Reached by phone on Thursday, Lewandowski flatly denied that he had anything to do with the allegations against Porter. “I’ve never had a bad word about Rob Porter,” he insisted. “I think he did a very good job, and I wish him the very best.” Lewandowski had, indeed, been speaking critically of Porter behind the scenes, as The Daily Beast previously reported. But he said he was surprised to learn that senior White House officials had implicated him in an alleged campaign to facilitate his ouster.
Hatch’s office ultimately sent the statement to the White House before the Daily Mail’s first story surfaced—and before, the source said, Hatch knew that his former staffer was being accused of physically assaulting his ex-wife, or that a story on the allegations was imminent. But Hatch largely stood by his sentiments the next day, when he encouraged Porter to “keep a stiff upper lip and work on his problems.”
By that point, Porter had already announced his resignation, making the frantic effort to save his job both moot and painfully tone deaf. It also raised a series of questions for the White House over its handling of the matter. Chief among them being: How long did they know about Porter’s past and why, exactly, were they so eager to defend a credibly accused wife-beater that they petitioned the most senior member of the U.S. Senate to serve as a character witness?
Reached by The Daily Beast on Thursday, after a day of withering questions on just those topics, a White House official said only that, “The White House feels misled by Mr. Porter’s characterization of the [then] impending allegations from his ex-wives.”
The “mischaracterization” the Trump administration is now claiming it was fed by Porter is roughly same characterization apparently given to Team Hatch—that the allegations against Porter were primarily limited to “verbal” disputes and not physical altercations.
What the administration actually knew is just as much a question as when they knew it. According to a CNN report on Thursday night, the White House was aware for months about the accusations against Porter.
But it was only this week that they began to get wind that a story was brewing on the matter. Officials, eager to protect the high-ranking aide, quickly looked for ways to keep the lid on it.

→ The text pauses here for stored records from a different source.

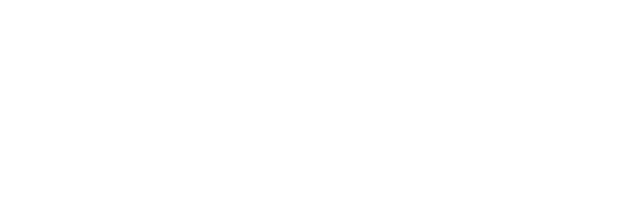
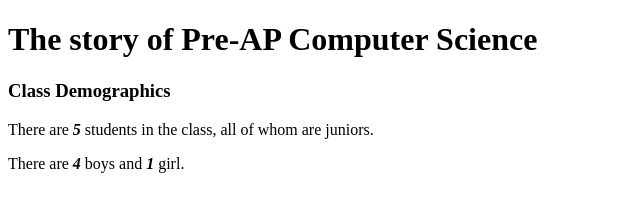
Before and after one commit to AndreNS2028/CS1-Unit1-Notes, a plain HTML site: page index.html in a window 1280 px wide. Shown: the whole page, without its empty margins (0-640 px from the left). Drawn offline with Linux system fonts and the light colour scheme.

Commit message:
working with text notes

```diff
--- a/index.html
+++ b/index.html
@@ -7,5 +7,14 @@
 
 
   <body>
+    <h1>The story of Pre-AP Computer Science</h1>
+  <!--This is a comment. My next section needs more information.-->
+      <h3>Class Demographics</h3>
+
+      <p>There are <strong><em>5</em></strong> students in the class, all of whom are juniors. </p>
+
+
+      <p>There are <strong><em>4</em></strong> boys and <strong><em>1</em></strong> girl.
+      </p>
   </body>
 </html>
```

In addition to reaching out to Hatch’s office to warn that it was being pushed by, among others, Lewandowski, the administration prepared statements of their own that gushed about Porter’s character and framed him as a integral part of the administration. When the Daily Mail story was published, the White House quickly recalibrated, holding meetings over how to handle the fallout. By that point, the website The Intercept had published photos of one of Porter’s ex-wives black eye—a product, she explained, of being punched in the face during a vacation.
By Wednesday, Porter had resigned.

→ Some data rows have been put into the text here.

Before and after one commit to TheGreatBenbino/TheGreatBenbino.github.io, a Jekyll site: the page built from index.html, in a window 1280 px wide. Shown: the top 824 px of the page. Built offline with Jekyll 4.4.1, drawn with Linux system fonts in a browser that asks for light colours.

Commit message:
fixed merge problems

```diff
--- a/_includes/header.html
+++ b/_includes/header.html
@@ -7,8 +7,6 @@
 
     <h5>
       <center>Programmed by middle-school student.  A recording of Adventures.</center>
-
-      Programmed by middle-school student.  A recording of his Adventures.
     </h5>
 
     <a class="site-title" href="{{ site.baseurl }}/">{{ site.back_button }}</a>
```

At his inaugural press briefing on Thursday, White House deputy press secretary Raj Shah declined to answer specific questions about what West Wing staff knew about the allegations against Porter, or when they knew it. But he conceded that the White House’s reaction to the quickly unfolding scandal had been subpar.
“We all could have done better over the last few days in dealing with this situation,” Shah said, in what was characterized by several other senior Donald Trump aides and outside allies to The Daily Beast as a gross understatement.
Porter’s federal background check was still ongoing, Shah told reporters on Thursday, and while he did not deny that White House chief of staff John Kelly was generally familiar with the allegations, Shah said Kelly had only “fully” learned of those allegations from media reports.
Trump himself, Shah stressed, had no inkling of the allegations until they surfaced in the press on Tuesday.
The president, for his part, was deeply displeased with how his staff had handled this latest self-inflicted crisis. According to two sources with direct knowledge, Trump began commenting in the West Wing about how awful press coverage had been of the Porter scandal and “how terrible” it looked that the White House was forced to back down and—in a jarringly uncharacteristic move from Trump-world—ultimately cop to a grave error.